The five-year net present value (NPV) of the savings from eliminating this non-value-added task calculated with a 10 percent discount rate totals more than $276,670.
Thinking Beyond Oil Changes
Some plants have found other ways to solve the problem of associated labor and cost of oil changes by stopping them altogether.
New forms of oil regeneration systems that remove even the nano-scale oxidation particles from oil and radically extend its service life are already in use among many precision metalworking plants. This is necessary for those who depend on high volumes of reliable, clean oil lubricating their machines.
Combining these technologies with new ways of doing business like performance-based contracts can actually offer a way for plants to essentially pay for lubrication-enabled reliability in the form of a service solution.
Because this also removes the need for extensive storage and handling of incoming oil, the associated savings in time, materials and labor can be significant. The best option for your plant depends on how much oil you use, and other cost/benefit factors related to your own oil cleanliness and reliability targets, But innovators in this area will find significant savings under the right conditions.
Overgreasing is another major area where simple changes could have large impact on reducing cost and increasing reliability.
It’s really amazing to walk through a plant with fresh eyes, free from tunnel vision, and really see which lubrication practices are costing the plant huge losses and adding no value. Overgreasing is a big problem in most facilities, but have you ever considered the real cost? I always ask clients to take me to one of their most critical machines in the plant. I’ll then query the lube technician on lubrication practices, such as how much, how often and what type. Take, for example, one plant’s most critical machine, which has no redundancy. If this machine fails, the plant must halt all production until the machine gets fixed. This is not an overly complex machine, and the critical components are two fairly large bearings with a rotational speed of approximately 600 rpm. I collected lubricant type and the current volume and frequency of relubrication. I then compared this to the calculated values and illustrated the difference. (Figure 3).

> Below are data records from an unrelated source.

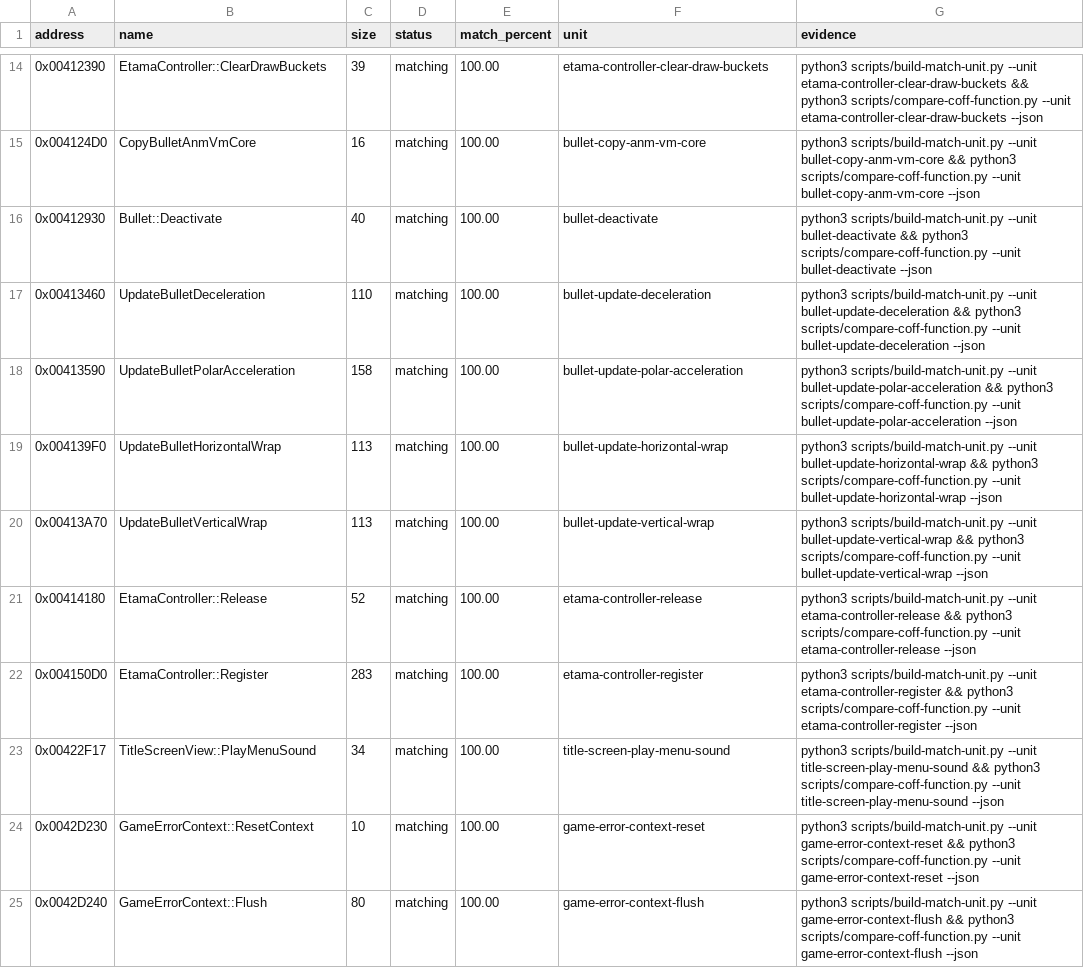
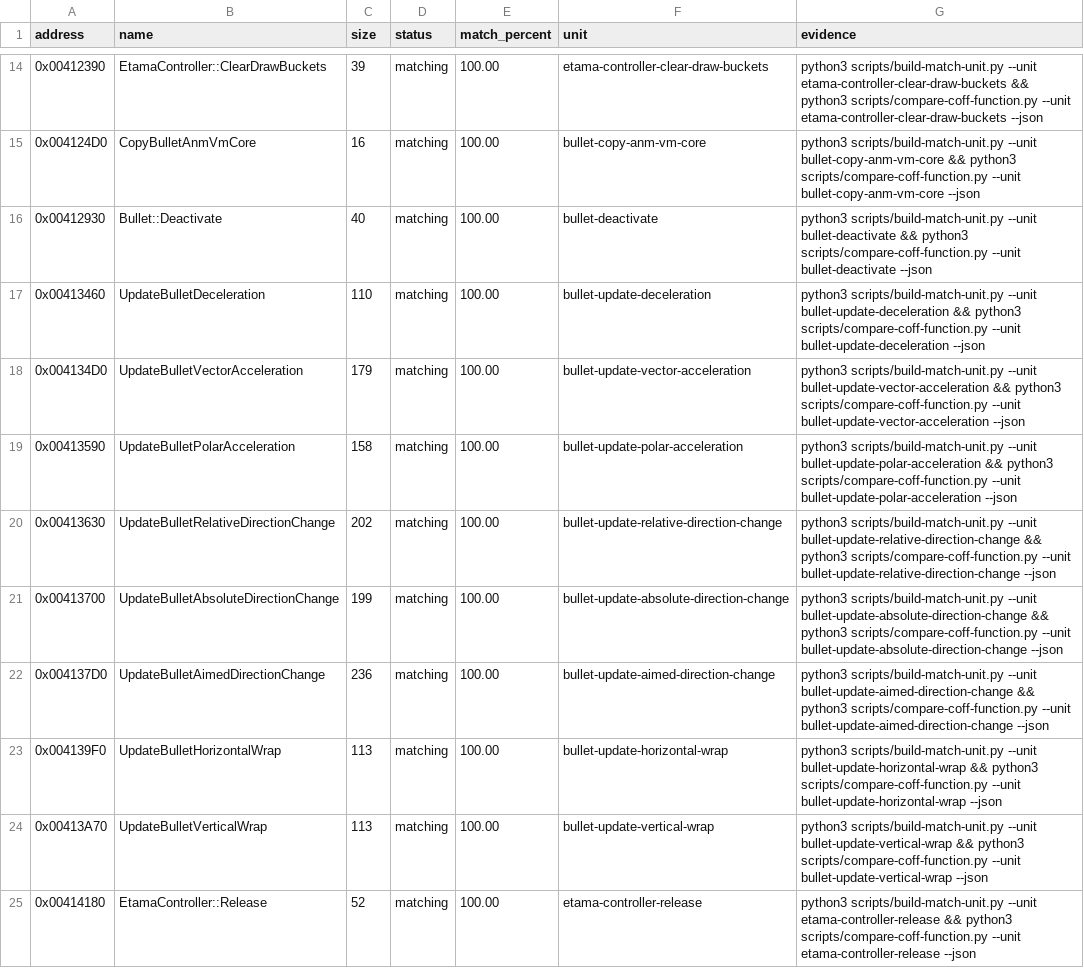
Before and after one commit to N0zoM1z0/th09, a CSV file: config/matches.csv, drawn as a sheet; only a part is shown, gaps mark what is left out; the shorter side is filled out with more unchanged rows.

Commit message:
gpt-6-luna-max: close four Bullet transform-update helpers

```diff
--- a/config/matches.csv
+++ b/config/matches.csv
@@ -17,3 +17,7 @@ address,name,size,status,match_percent,unit,evidence
 0x00413460,UpdateBulletDeceleration,110,matching,100.00,bullet-update-deceleration,python3 scripts/build-match-unit.py --unit bullet-update-deceleration && python3 scripts/compare-coff-function.py --unit bullet-update-deceleration --json
+0x004134D0,UpdateBulletVectorAcceleration,179,matching,100.00,bullet-update-vector-acceleration,python3 scripts/build-match-unit.py --unit bullet-update-vector-acceleration && python3 scripts/compare-coff-function.py --unit bullet-update-vector-acceleration --json
 0x00413590,UpdateBulletPolarAcceleration,158,matching,100.00,bullet-update-polar-acceleration,python3 scripts/build-match-unit.py --unit bullet-update-polar-acceleration && python3 scripts/compare-coff-function.py --unit bullet-update-polar-acceleration --json
+0x00413630,UpdateBulletRelativeDirectionChange,202,matching,100.00,bullet-update-relative-direction-change,python3 scripts/build-match-unit.py --unit bullet-update-relative-direction-change && python3 scripts/compare-coff-function.py --unit bullet-update-relative-direction-change --json
+0x00413700,UpdateBulletAbsoluteDirectionChange,199,matching,100.00,bullet-update-absolute-direction-change,python3 scripts/build-match-unit.py --unit bullet-update-absolute-direction-change && python3 scripts/compare-coff-function.py --unit bullet-update-absolute-direction-change --json
+0x004137D0,UpdateBulletAimedDirectionChange,236,matching,100.00,bullet-update-aimed-direction-change,python3 scripts/build-match-unit.py --unit bullet-update-aimed-direction-change && python3 scripts/compare-coff-function.py --unit bullet-update-aimed-direction-change --json
 0x004139F0,UpdateBulletHorizontalWrap,113,matching,100.00,bullet-update-horizontal-wrap,python3 scripts/build-match-unit.py --unit bullet-update-horizontal-wrap && python3 scripts/compare-coff-function.py --unit bullet-update-horizontal-wrap --json
```
Also changed, not shown: 8 other files.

The numbers speak for themselves. The difference on an annual basis is $942.03 (Figure 4).
Perhaps the biggest apparent benefit to adopting the calculated volumes is the savings in time for the lube tech. In this single example, the tech stands to save almost eight hours per year from just this one machine, which he can redirect to more value-added activities such as oil sampling, top-ups, inspections, using a filter cart for periodic decontamination, and others. Also, the not-so-apparent benefit here is the improved reliability of the machine through calculated lubrication. This is more quantified over time with extended machine life.
With a few simple examples and very real numbers to back them up, it is clear that significant savings are possible. Whether your plant could benefit from better lubrication practices or even a radically different “Oil as a Service” model, keep in mind that no account has been made for improved equipment reliability or reduced downtime costs. For most plants, that is likely the most significant savings of all.

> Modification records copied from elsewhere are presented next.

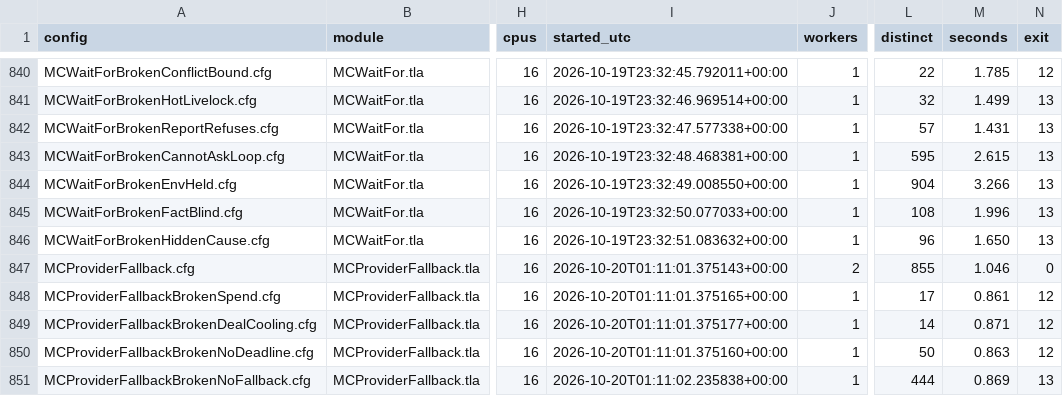
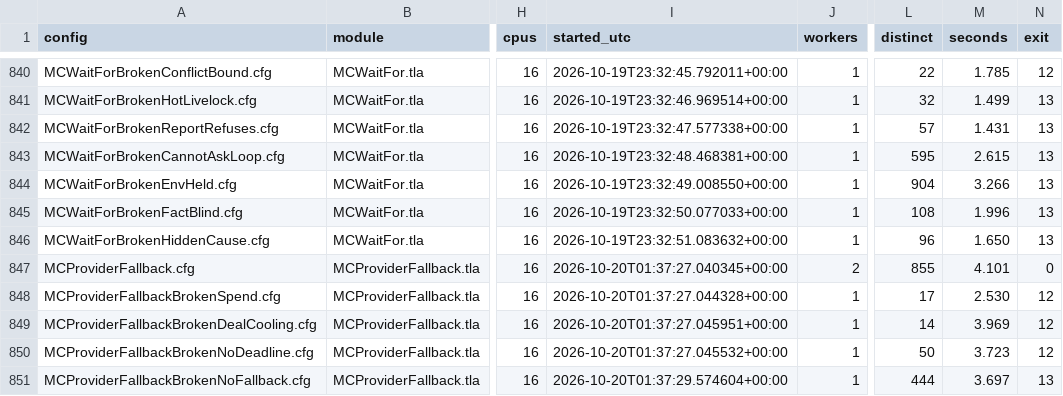
Before and after one commit to mas-bandwidth/nova-sprint, a TSV file: tla/RUNS.tsv, drawn as a sheet; only a part is shown, gaps mark what is left out; the diff names each change by its address in the sheet, - before the commit and + after, or states it on an @@ line.

```diff
--- a/tla/RUNS.tsv
+++ b/tla/RUNS.tsv
-I847 (started_utc): 2026-10-20T01:11:01.375143+00:00
+I847 (started_utc): 2026-10-20T01:37:27.040345+00:00
-M847 (seconds): 1.046
+M847 (seconds): 4.101
-I848 (started_utc): 2026-10-20T01:11:01.375165+00:00
+I848 (started_utc): 2026-10-20T01:37:27.044328+00:00
-M848 (seconds): 0.861
+M848 (seconds): 2.530
-I849 (started_utc): 2026-10-20T01:11:01.375177+00:00
+I849 (started_utc): 2026-10-20T01:37:27.045951+00:00
-M849 (seconds): 0.871
+M849 (seconds): 3.969
-I850 (started_utc): 2026-10-20T01:11:01.375160+00:00
+I850 (started_utc): 2026-10-20T01:37:27.045532+00:00
-M850 (seconds): 0.863
+M850 (seconds): 3.723
-I851 (started_utc): 2026-10-20T01:11:02.235838+00:00
+I851 (started_utc): 2026-10-20T01:37:29.574604+00:00
-M851 (seconds): 0.869
+M851 (seconds): 3.697
```
Also changed, not shown: 1 other file.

For the example plant in this article, these two specific activities: oil changes and overgreasing, account for a loss of almost $300,000 over five years. This is almost three times the cost of implementing a well-designed lubrication program.
Remember, if you need help understanding your facility’s cost improvement opportunities when it comes to lubrication, world-class Noria experts are always available.